For Heyday, franchising physical stores is a way to expand the brand’s reach outside of urban areas. Erin Schmidt, beauty industry analyst at Coresight Research, said that franchises can lend credibility and efficiency to scale a chain nationally. Like other past examples, such as European Wax and Massage Envy, the model makes recurring services accessible to more visitors, Schmidt said. “Customers also know what general standards to expect, which can help the company grow more rapidly,” she explained. 

Schmidt also pointed to the way beauty service providers have had to adapt in the past year, with many using virtual events and consultations to stay afloat. While coronavirus took a toll on the service side of the industry, adding digital components like customized hair color tutorials, personalized consultations and live streaming can help businesses like Heyday recover quicker, Schmidt said. She pointed to other skincare brands, like La Mer, which recently added capabilities for consumers to book virtual consultations. “Heyday is focusing on skincare expertise to provide consumers more structure around routines,” she said. 

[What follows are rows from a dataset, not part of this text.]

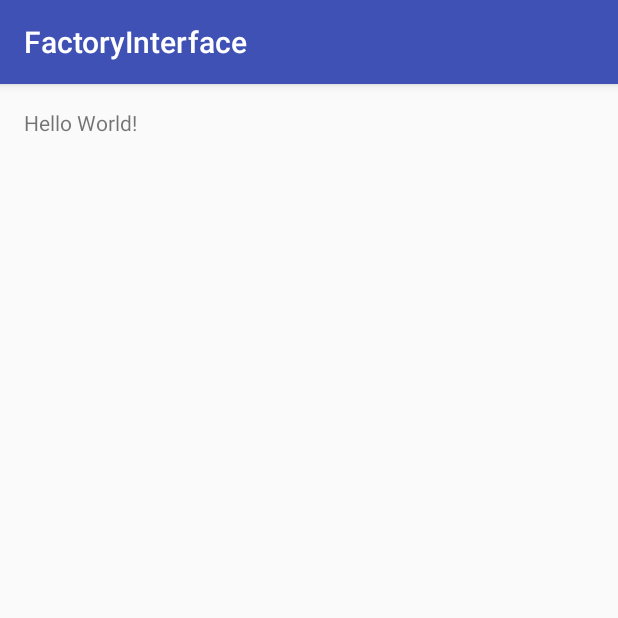
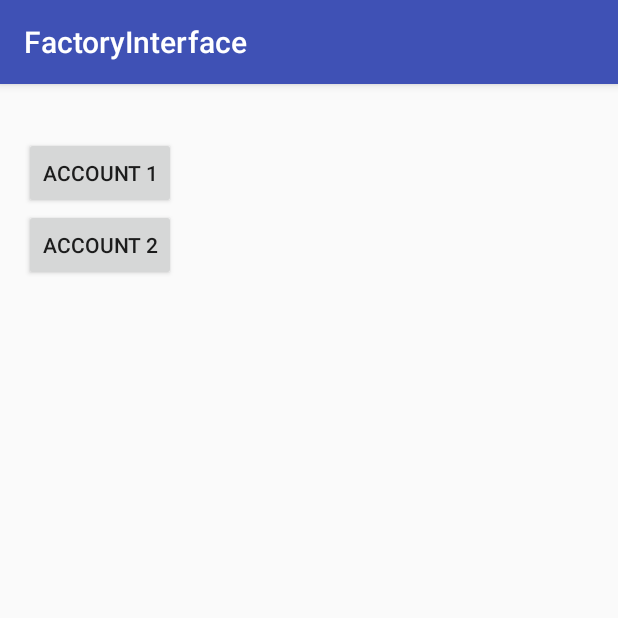
Before and after one commit to sachin1kumar/FactoryInterface, an Android app: the screen it shows after launch (MainActivity), on a phone screen of 412 x 824 dp, the top half of it. Run offline under Robolectric (Android 15) with nearby library versions, the phone set to English and light mode, and no system bars.

Commit message:
added overwrting SP on switch account button.

```diff
--- a/app/src/main/java/com/recycler/sachin/factoryinterface/MainActivity.java
+++ b/app/src/main/java/com/recycler/sachin/factoryinterface/MainActivity.java
@@ -2,12 +2,49 @@ package com.recycler.sachin.factoryinterface;
 
 import android.support.v7.app.AppCompatActivity;
 import android.os.Bundle;
+import android.view.View;
+import android.widget.Button;
+import android.widget.TextView;
+
+import shared.SharedFunctions;
 
 public class MainActivity extends AppCompatActivity {
 
+    TextView textView;
+    Button button1,button2;
     @Override
     protected void onCreate(Bundle savedInstanceState) {
+
         super.onCreate(savedInstanceState);
         setContentView(R.layout.activity_main);
+
+        textView = (TextView) findViewById(R.id.text);
+        button1 = (Button) findViewById(R.id.button1);
+        button2 = (Button) findViewById(R.id.button2);
+
+        //SharedFunctions.getInstance().writeSP(this,"Account 1");
+
+        textView.setText(SharedFunctions.getInstance().getSP(this,"key"));
+
+        button1.setOnClickListener(new View.OnClickListener() {
+            @Override
+            public void onClick(View v) {
+
+                SharedFunctions.getInstance().writeSP(getApplicationContext(),"Account 1");
+
+                textView.setText(SharedFunctions.getInstance().getSP(getApplicationContext(),"key"));
+
+            }
+        });
+
+        button2.setOnClickListener(new View.OnClickListener() {
+            @Override
+            public void onClick(View v) {
+
+                SharedFunctions.getInstance().writeSP(getApplicationContext(),"Account 2");
+
+                textView.setText(SharedFunctions.getInstance().getSP(getApplicationContext(),"key"));
+            }
+        });
     }
 }
--- /dev/null
+++ b/app/src/main/java/shared/SharedFunctions.java
@@ -0,0 +1,39 @@
+package shared;
+
+import android.content.Context;
+import android.content.SharedPreferences;
+
+/**
+ * Created by SACHIN on 25-Jun-16.
+ */
+public class SharedFunctions {
+
+    private static SharedFunctions sharedFunctions;
+
+    public static SharedFunctions getInstance(){
+
+      if(sharedFunctions == null)
+
+          sharedFunctions = new SharedFunctions();
+
+       return sharedFunctions;
+
+    }
+
+    public void writeSP(Context context,String value){
+
+        SharedPreferences sharedPreferences = context.getSharedPreferences("My_File",Context.MODE_PRIVATE);
+
+        SharedPreferences.Editor edit = sharedPreferences.edit();
+        edit.putString("key",value);
+        edit.commit();
+
+    }
+
+    public String getSP(Context context,String key){
+
+        SharedPreferences sharedPreferences = context.getSharedPreferences("My_File",Context.MODE_PRIVATE);
+        return  sharedPreferences.getString(key,"");
+
+    }
+}
--- a/app/src/main/res/layout/activity_main.xml
+++ b/app/src/main/res/layout/activity_main.xml
@@ -10,7 +10,25 @@
     tools:context="com.recycler.sachin.factoryinterface.MainActivity">
 
     <TextView
+        android:id="@+id/text"
         android:layout_width="wrap_content"
         android:layout_height="wrap_content"
         android:text="Hello World!" />
+
+    <Button
+        android:id="@+id/button1"
+        android:layout_width="wrap_content"
+        android:layout_height="wrap_content"
+        android:layout_below="@+id/text"
+        android:text="Account 1"
+        />
+
+    <Button
+        android:id="@+id/button2"
+        android:layout_width="wrap_content"
+        android:layout_height="wrap_content"
+        android:layout_below="@+id/button1"
+        android:text="Account 2"
+        />
+
 </RelativeLayout>
```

Indeed, digital programs are part of Heyday’s expansion plan. The company’s revamped online offerings intend to improve the consultation experience via data and technology. “It will help better replicate the store experience for the audience who can’t make it in,” Ross said. The soon-to-launch virtual platform component, which will highlight recommendations from Heyday’s online shop, builds on product sale growth. Heyday estheticians use partner products from brands like Image Skincare and Supergoop, which are also sold at the shops. Pollak confirmed the company has had a “major uptick in product sales” in recent months — a 60% year-over-year increase in revenue. And when shops were closed last spring through summer, Heyday’s year-over-year online sales grew by 724%.

Put together, Heyday is trying to jumpstart its growth. Franchising — combined with other growth-focused products like loyalty and referral programs — is an efficient way for industry players to expand, said Schmidt.